We take the ultrafast coherent control technique with attosecond precision developed in our previous research lines (wave-packet interferences in molecules and bulk solids) and apply it to a completely different object, ultracold Rydberg atoms, to develop a new type of Rydberg quantum simulators and computers.

   Rydberg atoms are any atom with a valence electron put in a highly-excited orbital (large principal quantum number n). This dramatically enlarges the size of the electronic wavefunction (scaling as n2) from the Bohr radius (0.05 nm) to ~100 nm and more. The electric dipole formed by this far-orbiting Rydberg electron and the core nucleus is similarly enhanced, leading to sizable dipole-dipole interactions between two Rydberg atoms. Atoms separated by a few micrometers now feel each other! The interaction can be controlled by tuning the Rydberg level or the microscopic distance between the atoms.

   Ultracold refers to the extreme control that we gain on the position and velocity of atoms using state-of-the-art techniques of laser cooling and trapping. Because the dipole-dipole interaction between atoms is so sensitive to their distance, we want to control this degree of freedom as much as allowed by quantum physics. Using traps made of light (optical lattice or tweezers), we pin the atoms position and then remove thermal fluctuations by cooling atoms down to the quantum regime. After removing all quanta of motions, atoms are confined to the bottom of the traps and only subject to tiny (~10s of nm) quantum fluctuations.
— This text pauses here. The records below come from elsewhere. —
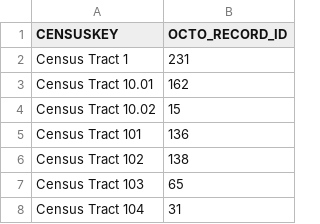
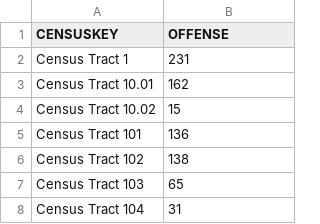
Before and after one commit to Ailuropanda/FIT3179, a CSV file: Assignment/Data/Cleaned/Crime_Incidents_in_2018_counted (THEFT).csv, drawn as a sheet; only a part is shown.

```diff
--- a/Assignment/Data/Cleaned/Crime_Incidents_in_2018_counted (THEFT).csv
+++ b/Assignment/Data/Cleaned/Crime_Incidents_in_2018_counted (THEFT).csv
@@ -1,2 +1,2 @@
-CENSUSKEY,OCTO_RECORD_ID
+CENSUSKEY,OFFENSE
 Census Tract 1,231
```
Also changed, not shown: 2 other files.
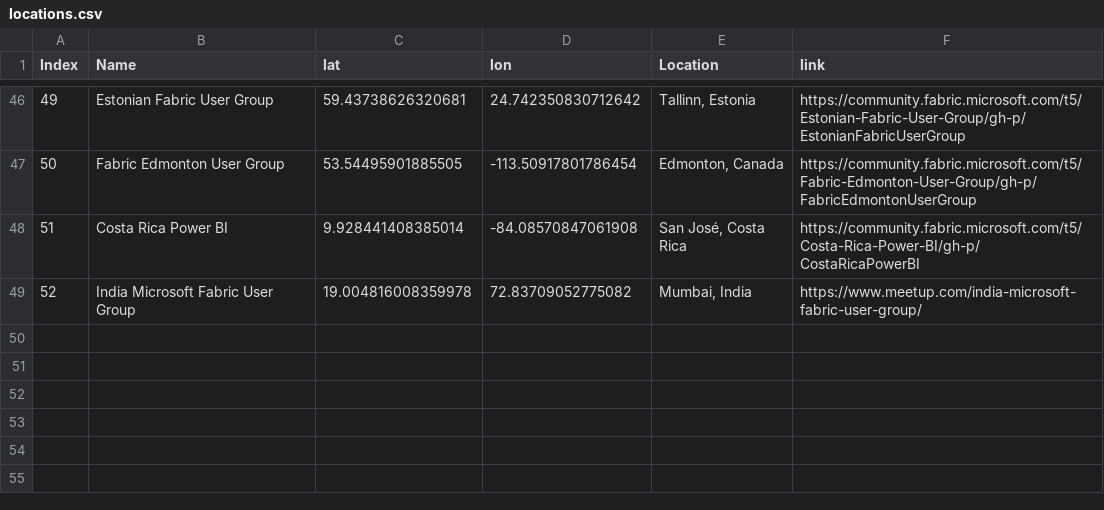
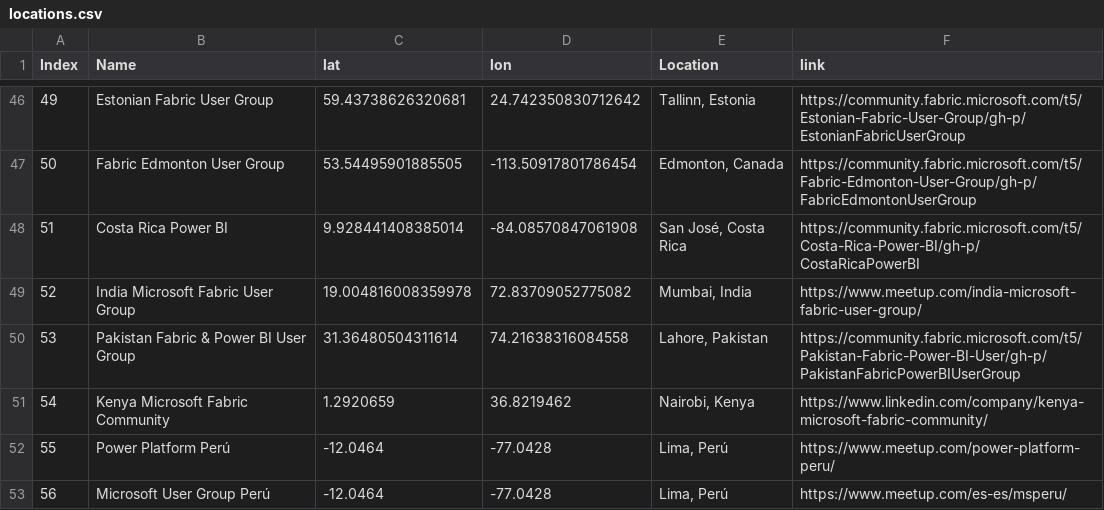
Before and after one commit to globalfabriccommunity/globalfabriccommunity.github.io, a CSV file: locations.csv, drawn as a sheet; only a part is shown, gaps mark what is left out; the diff names each change by its address in the sheet, - before the commit and + after, or states it on an @@ line.

Commit message:
feat: Add Pakistan Fabric & Power BI User Group and Kenya Microsoft Fabric Community to locations

```diff
--- a/locations.csv
+++ b/locations.csv
+row 50: 53 | Pakistan Fabric & Power BI User Group | 31.36480504311614 | 74.21638316084558 | Lahore, Pakistan | https://community.fabric.microsoft.com/t5/Pakistan-Fabric-Power-BI-User/gh-p/PakistanFabricPowerBIUserGroup
+row 51: 54 | Kenya Microsoft Fabric Community | 1.2920659 | 36.8219462 | Nairobi, Kenya | https://www.linkedin.com/company/kenya-microsoft-fabric-community/
+row 52: 55 | Power Platform Perú | -12.0464 | -77.0428 | Lima, Perú | https://www.meetup.com/power-platform-peru/
+row 53: 56 | Microsoft User Group Perú | -12.0464 | -77.0428 | Lima, Perú | https://www.meetup.com/es-es/msperu/
```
   Ultrafast describes how we excite atoms to Rydberg states. The Rydberg atom community have mainly been using cw (continuous-wave) lasers to bring the valence electron up to the Rydberg level. Because this transition is so hard to drive (the wavefunctions of the ground and Rydberg electron having so little overlap) and due to the limited power of cw lasers, the excitation is typically completed in a timescale of ~0.1 microsecond. While fast compared to the 100 μs lifetime of a Rydberg electron, it remains 10 000 times slower than the 10 ps radial period (defined by the energy separation between Rydberg orbits), which sets the speed limit at which a well-identified Rydberg state can be prepared. Using pulsed laser technology to concentrate the laser power in a picosecond pulse, we close this gap and realize ultrafast excitation of Rydberg states. In fact, our pulses being initially shorter than the orbit period (we can make them longer by spectral shaping), we can even excite a superposition of Rydberg states forming a Rydberg wave packet! Going ultrafast allows us to explore new exciting directions with strongly interacting Rydberg atoms.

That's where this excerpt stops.